The Iowa Legislature recently passed a criminal justice reform law that includes a provision reducing the harshness of sentences for those convicted of some drug offenses. Under the legislation, individuals convicted of some nonviolent drug crimes would become eligible for parole once they had served half of the required minimum sentence for the crime.
The measure is part of a criminal justice reform package that also reduces the charge for nonviolent attempted robbery from a felony to an aggravated misdemeanor and creates a mandatory minimum sentence for child endangerment that results in a minor's death. At the time this post was written the legislation was on its way to Governor Branstad for signature. Whether he signs it is yet to be seen, but in the past he has supported efforts to reduce the state's prison population.
Even if the War on Drugs may be over, that doesn't mean drug charges should be taken lightly by anyone facing them in Iowa. The federal and state penalties for drug trafficking and manufacturing are still severe. A person charged with a drug-related offense has the right to an attorney of their choice and the right to fight the charges in court. With the right defense strategy, it may be possible to get the charges reduced or dismissed.

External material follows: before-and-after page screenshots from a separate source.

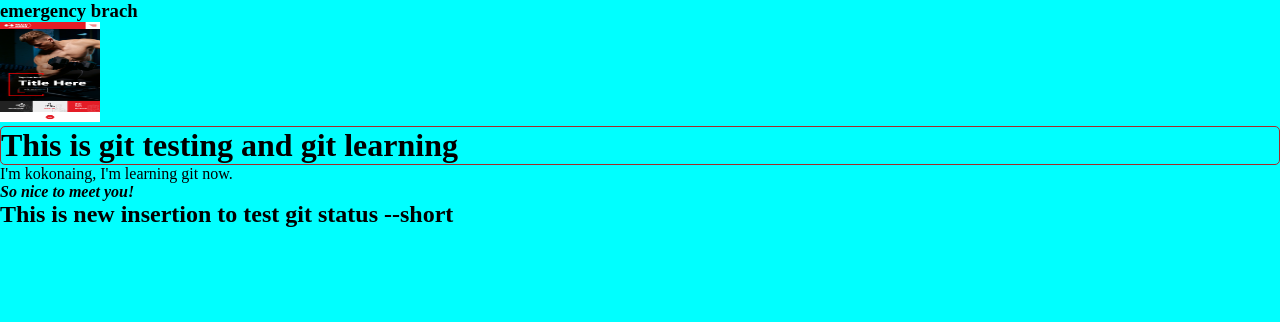
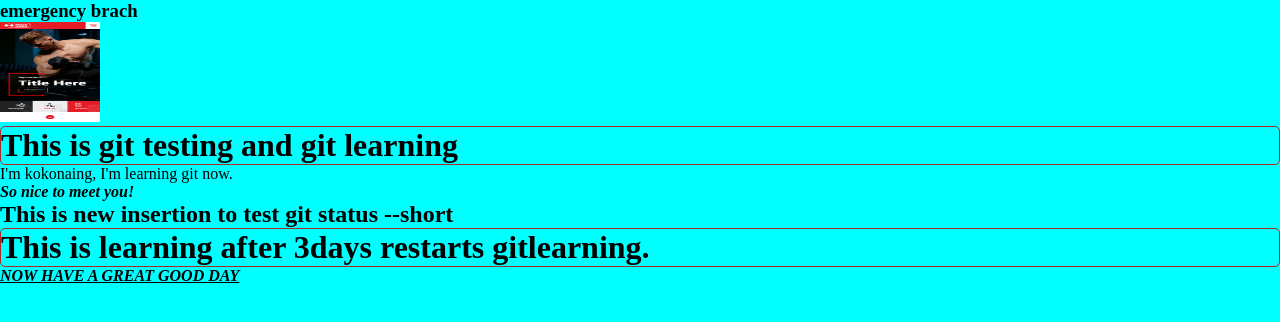
Before and after one commit to ko-ko-naing/git-testing, a plain HTML site: page index.html in a window 1280 px wide. Drawn offline with Linux system fonts and the light colour scheme.

Commit message:
Updated index.html. New text-line.

```diff
--- a/index.html
+++ b/index.html
@@ -13,5 +13,7 @@
 	<p>I'm kokonaing, I'm learning git now.</p>
 	<i><b>So nice to meet you!</b></i>
 	<h2>This is new insertion to test git status --short</h2>
+	<h1>This is learning after 3days restarts gitlearning.</h1>
+	<b><u><i>NOW HAVE A GREAT GOOD DAY</i></u></b>
 </body>
 </html>
```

Source: The Courier, "Iowa lawmakers approve 'significant' criminal justice reform," Erin Murphy, May 4, 2016